*WHAT YOU HAVE TO DO*
Collect every line below that contains the word "isNotEmpty".

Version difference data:
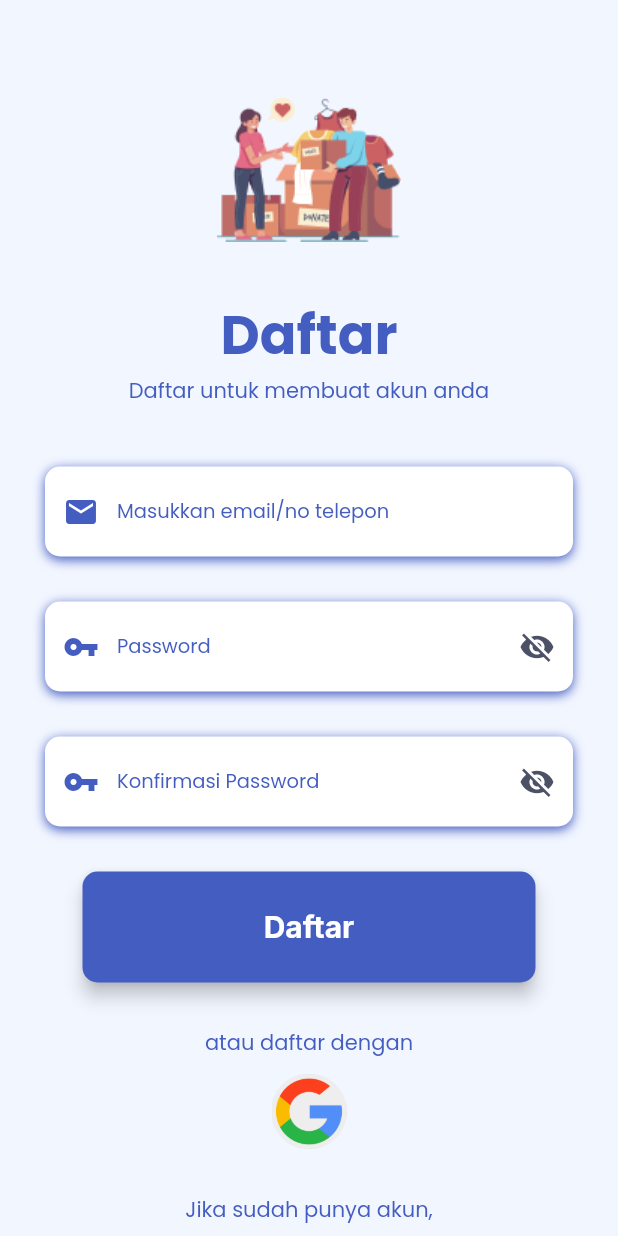
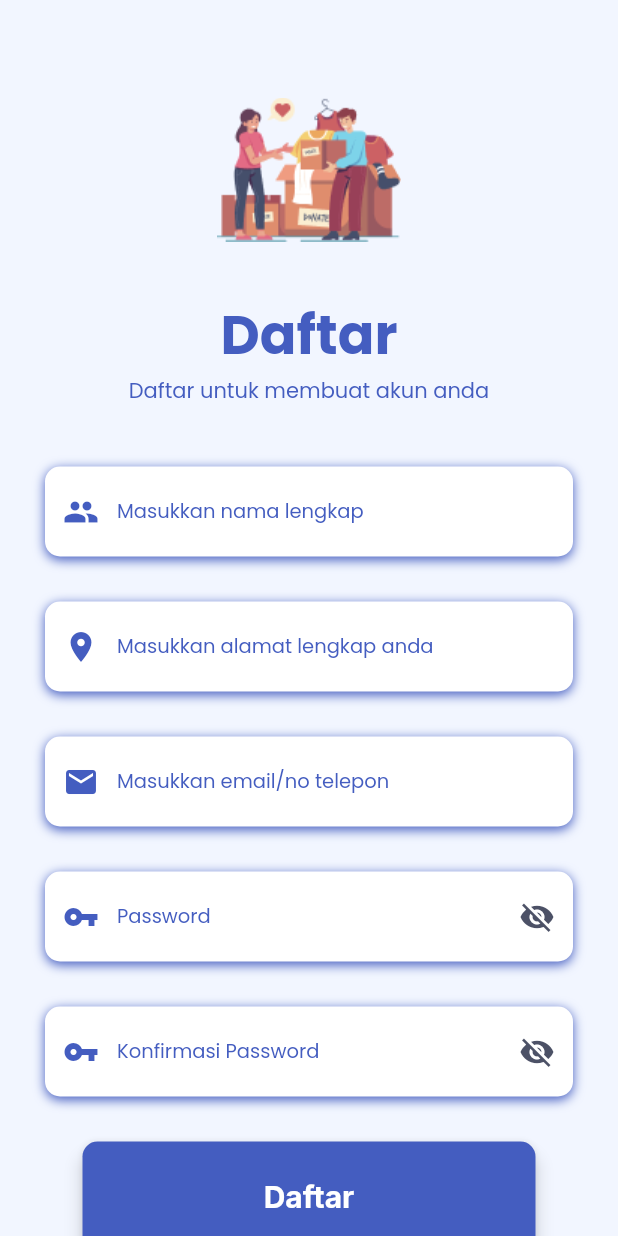
Before and after one commit to vasyillakafy/mobile_framework_kel5, a Flutter app: the register screen opened directly, on a phone screen of 412 x 824 dp. Run offline on Flutter 3.47's test engine with Material 2 defaults, Android fonts, the phone set to English and light mode, and no system bars; our stand-ins replace google_fonts.

Commit message:
Create Register

```diff
--- a/lib/screen/register.dart
+++ b/lib/screen/register.dart
@@ -4,6 +4,8 @@ import 'package:flutter/services.dart';
 import 'package:sejuta/config/palete.dart';
 import 'package:sejuta/config/constants.dart';
 import 'package:sejuta/screen/LoginScreen.dart';
+import 'package:http/http.dart' as http;
+import 'package:sejuta/screen/bottom_nav_bar.dart';
 
 class register extends StatefulWidget {
   @override
@@ -11,6 +13,64 @@ class register extends StatefulWidget {
 }
 
 class _registerState extends State<register> {
+  TextEditingController c_nama = new TextEditingController();
+  TextEditingController c_email = new TextEditingController();
+  TextEditingController c_alamat = new TextEditingController();
+  TextEditingController c_nohp = new TextEditingController();
+  TextEditingController c_foto = new TextEditingController();
+  TextEditingController c_password = new TextEditingController();
+  TextEditingController c_conpassword = new TextEditingController();
+
+  // String foto = "1.jpg";
+  // void register() {
+  //   var url = 'http://192.168.0.2:8000/api/register';
+
+  //   http.post(Uri.parse(url), body: {
+  //     // "id_kategori": controllerIdKat.text,
+  //     "nama": c_nama.text,
+  //     "email": c_email.text,
+  //     "no_hp": c_nohp.text,
+  //     "password": c_password.text,
+  //     "alamat": c_alamat.text,
+  //     "foto": c_foto.text
+  //   });
+  // }
+  String foto = "1.jpg";
+  Future<void> register() async {
+    if (c_nama.text.isNotEmpty &&
+        c_email.text.isNotEmpty &&
+        c_password.text.isNotEmpty &&
+        c_conpassword.text.isNotEmpty &&
+        c_alamat.text.isNotEmpty) {
+      var response =
+          await http.post(Uri.parse("http://192.168.0.2:8000/api/register"),
+              body: ({
+                'nama': c_nama.text,
+                'alamat': c_alamat.text,
+                'email': c_email.text,
+                'password': c_password.text,
+                'foto': foto
+              }));
+
+      if (c_password.text == c_conpassword.text) {
+        if (response.statusCode == 200) {
+          Navigator.push(
+              context, MaterialPageRoute(builder: (context) => BottomNav()));
+        } else {
+          ScaffoldMessenger.of(context).showSnackBar(SnackBar(
+              content: Text(
+                  "Pastikan email dan password sudah terisi dengan benar")));
+        }
+      } else {
+        ScaffoldMessenger.of(context).showSnackBar(SnackBar(
+            content: Text("Password dan ConfirmPassword TIDAK COCOK")));
+      }
+    } else {
+      ScaffoldMessenger.of(context)
+          .showSnackBar(SnackBar(content: Text("Inputan tidak boleh kosong")));
+    }
+  }
+
   bool rememberpwd = false;
   bool sec = true;
   var visable = Icon(
@@ -61,6 +121,14 @@ class _registerState extends State<register> {
                         ),
                         SizedBox(
                           height: 40,
+                        ),
+                        nama(),
+                        SizedBox(
+                          height: 30,
+                        ),
+                        alamat(),
+                        SizedBox(
+                          height: 30,
                         ),
                         buildEmail(),
                         SizedBox(
@@ -122,6 +190,84 @@ class _registerState extends State<register> {
     );
   }
 
+  Widget nama() {
+    return Padding(
+      padding: EdgeInsets.symmetric(horizontal: 10.0),
+      child: Column(
+        crossAxisAlignment: CrossAxisAlignment.start,
+        children: [
+          Container(
+            height: 60,
+            alignment: Alignment.centerLeft,
+            decoration: BoxDecoration(
+                color: Colors.white,
+                borderRadius: BorderRadius.circular(10),
+                boxShadow: [
+                  BoxShadow(
+                    color: color_font,
+                    blurRadius: 6,
+                    offset: Offset(0, 2),
+                  )
+                ]),
+            child: TextField(
+              controller: c_nama,
+              keyboardType: TextInputType.name,
+              style: TextStyle(color: color_font),
+              decoration: InputDecoration(
+                  border: InputBorder.none,
+                  contentPadding: EdgeInsets.only(top: 14),
+                  prefixIcon: Icon(
+                    Icons.people,
+                    color: color_font,
+                  ),
+                  hintText: 'Masukkan nama lengkap',
+                  hintStyle: defaultText.subtitle1?.apply(color: color_font)),
+            ),
+          ),
+        ],
+      ),
+    );
+  }
+
+  Widget alamat() {
+    return Padding(
+      padding: EdgeInsets.symmetric(horizontal: 10.0),
+      child: Column(
+        crossAxisAlignment: CrossAxisAlignment.start,
+        children: [
+          Container(
+            height: 60,
+            alignment: Alignment.centerLeft,
+            decoration: BoxDecoration(
+                color: Colors.white,
+                borderRadius: BorderRadius.circular(10),
+                boxShadow: [
+                  BoxShadow(
+                    color: color_font,
+                    blurRadius: 6,
+                    offset: Offset(0, 2),
+                  )
+                ]),
+            child: TextField(
+              controller: c_alamat,
+              keyboardType: TextInputType.name,
+              style: TextStyle(color: color_font),
+              decoration: InputDecoration(
+                  border: InputBorder.none,
+                  contentPadding: EdgeInsets.only(top: 14),
+                  prefixIcon: Icon(
+                    Icons.location_on,
+                    color: color_font,
+                  ),
+                  hintText: 'Masukkan alamat lengkap anda',
+                  hintStyle: defaultText.subtitle1?.apply(color: color_font)),
+            ),
+          ),
+        ],
+      ),
+    );
+  }
+
   Widget buildEmail() {
     return Padding(
       padding: EdgeInsets.symmetric(horizontal: 10.0),
@@ -142,6 +288,7 @@ class _registerState extends State<register> {
                   )
                 ]),
             child: TextField(
+              controller: c_email,
               keyboardType: TextInputType.emailAddress,
               style: TextStyle(color: color_font),
               decoration: InputDecoration(
@@ -178,6 +325,7 @@ class _registerState extends State<register> {
             ),
             height: 60,
             child: TextField(
+              controller: c_password,
               obscureText: sec,
               style: TextStyle(color: color_font),
               decoration: InputDecoration(
@@ -222,6 +370,7 @@ class _registerState extends State<register> {
             ),
             height: 60,
             child: TextField(
+              controller: c_conpassword,
               obscureText: sec,
               style: TextStyle(color: color_font),
               decoration: InputDecoration(
@@ -254,7 +403,9 @@ class _registerState extends State<register> {
       child: Container(
         width: double.infinity,
         child: RaisedButton(
-          onPressed: () {},
+          onPressed: () {
+            register();
+          },
           elevation: 5,
           shape: RoundedRectangleBorder(
             borderRadius: BorderRadius.circular(10),
```
Also changed, not shown: lib/model/user_model.dart (added, +41 -0 lines).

*YOUR RESPONSE*
+    if (c_nama.text.isNotEmpty &&
+        c_email.text.isNotEmpty &&
+        c_password.text.isNotEmpty &&
+        c_conpassword.text.isNotEmpty &&
+        c_alamat.text.isNotEmpty) {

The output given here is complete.